» **What to do**
From the data below, copy out every line in which the word "README" occurs.

» **Data provided**
^^^^^^^^

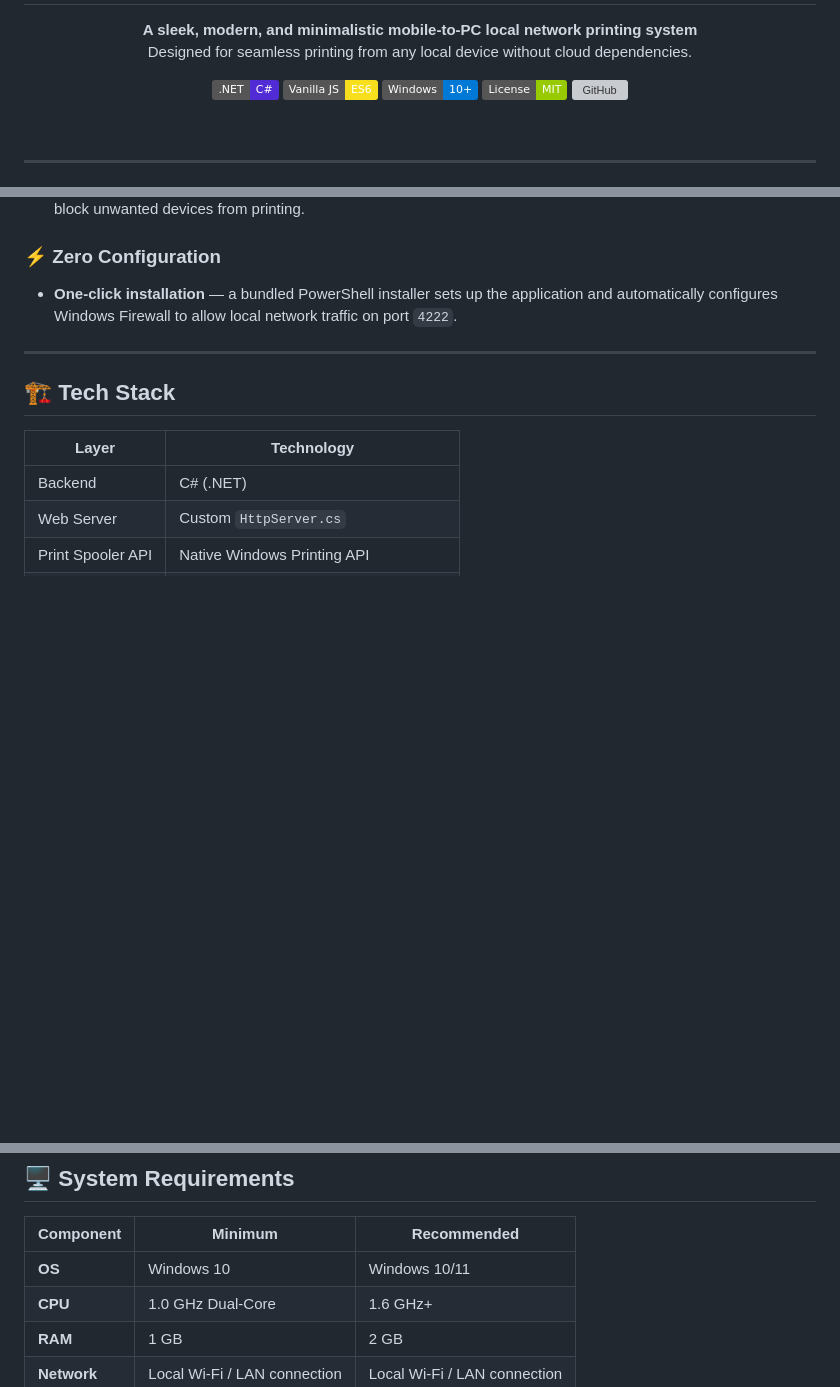
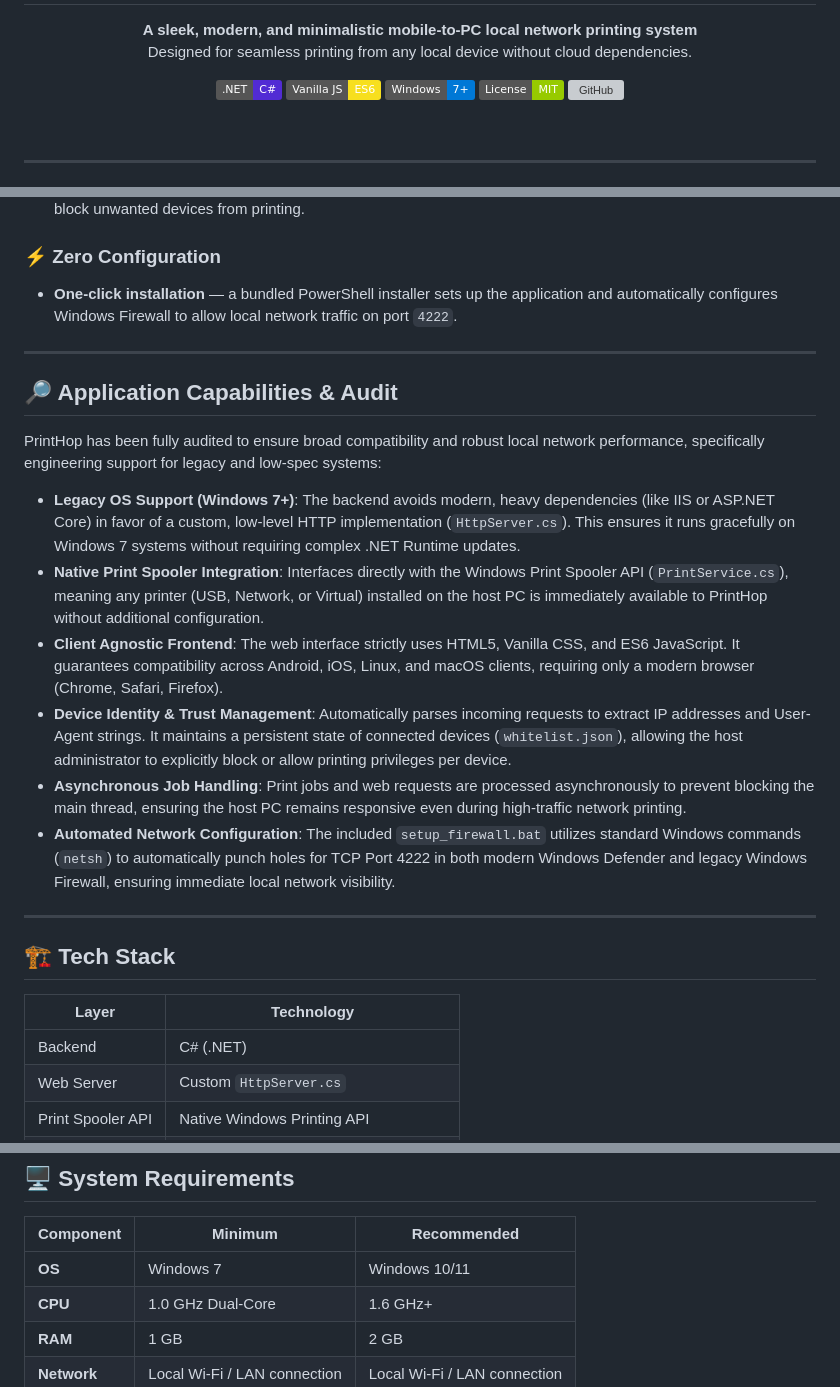
Before and after one commit to Vignesh-72/PrintHop, a Markdown page: README.md, 3 parts joined by grey strips. Drawn GitHub-style; badges without logos; blank space fills up the shorter version; grey boxes are pictures that could not be loaded.

Commit message:
Updated OS requirements to Windows 7 and added Application Capabilities & Audit section

```diff
--- a/README.md
+++ b/README.md
@@ -5,7 +5,7 @@
 
   ![.NET](https://img.shields.io/badge/.NET-C%23-512BD4?logo=dotnet&logoColor=white)
   ![VanillaJS](https://img.shields.io/badge/Vanilla_JS-ES6-F7DF1E?logo=javascript&logoColor=black)
-  ![Windows](https://img.shields.io/badge/Windows-10%2B-0078D6?logo=windows&logoColor=white)
+  ![Windows](https://img.shields.io/badge/Windows-7%2B-0078D6?logo=windows&logoColor=white)
   ![License](https://img.shields.io/badge/License-MIT-green)
   [![GitHub](https://img.shields.io/badge/GitHub-Vignesh--72%2FPrintHop-181717?logo=github)](https://github.com/Vignesh-72/PrintHop)
 
@@ -51,6 +51,19 @@ The application is built to be extremely lightweight, utilizing a custom-built H
 
 ---
 
+## 🔎 Application Capabilities & Audit
+
+PrintHop has been fully audited to ensure broad compatibility and robust local network performance, specifically engineering support for legacy and low-spec systems:
+
+- **Legacy OS Support (Windows 7+)**: The backend avoids modern, heavy dependencies (like IIS or ASP.NET Core) in favor of a custom, low-level HTTP implementation (`HttpServer.cs`). This ensures it runs gracefully on Windows 7 systems without requiring complex .NET Runtime updates.
+- **Native Print Spooler Integration**: Interfaces directly with the Windows Print Spooler API (`PrintService.cs`), meaning any printer (USB, Network, or Virtual) installed on the host PC is immediately available to PrintHop without additional configuration.
+- **Client Agnostic Frontend**: The web interface strictly uses HTML5, Vanilla CSS, and ES6 JavaScript. It guarantees compatibility across Android, iOS, Linux, and macOS clients, requiring only a modern browser (Chrome, Safari, Firefox).
+- **Device Identity & Trust Management**: Automatically parses incoming requests to extract IP addresses and User-Agent strings. It maintains a persistent state of connected devices (`whitelist.json`), allowing the host administrator to explicitly block or allow printing privileges per device.
+- **Asynchronous Job Handling**: Print jobs and web requests are processed asynchronously to prevent blocking the main thread, ensuring the host PC remains responsive even during high-traffic network printing.
+- **Automated Network Configuration**: The included `setup_firewall.bat` utilizes standard Windows commands (`netsh`) to automatically punch holes for TCP Port 4222 in both modern Windows Defender and legacy Windows Firewall, ensuring immediate local network visibility.
+
+---
+
 ## 🏗️ Tech Stack
 
 | Layer | Technology |
@@ -67,7 +80,7 @@ The application is built to be extremely lightweight, utilizing a custom-built H
 
 | Component | Minimum | Recommended |
 |---|---|---|
-| **OS** | Windows 10 | Windows 10/11 |
+| **OS** | Windows 7 | Windows 10/11 |
 | **CPU** | 1.0 GHz Dual-Core | 1.6 GHz+ |
 | **RAM** | 1 GB | 2 GB |
 | **Network**| Local Wi-Fi / LAN connection | Local Wi-Fi / LAN connection |
```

^^^^^^^^

» **Response area**
Before and after one commit to Vignesh-72/PrintHop, a Markdown page: README.md, 3 parts joined by grey strips. Drawn GitHub-style; badges without logos; blank space fills up the shorter version; grey boxes are pictures that could not be loaded.
--- a/README.md
+++ b/README.md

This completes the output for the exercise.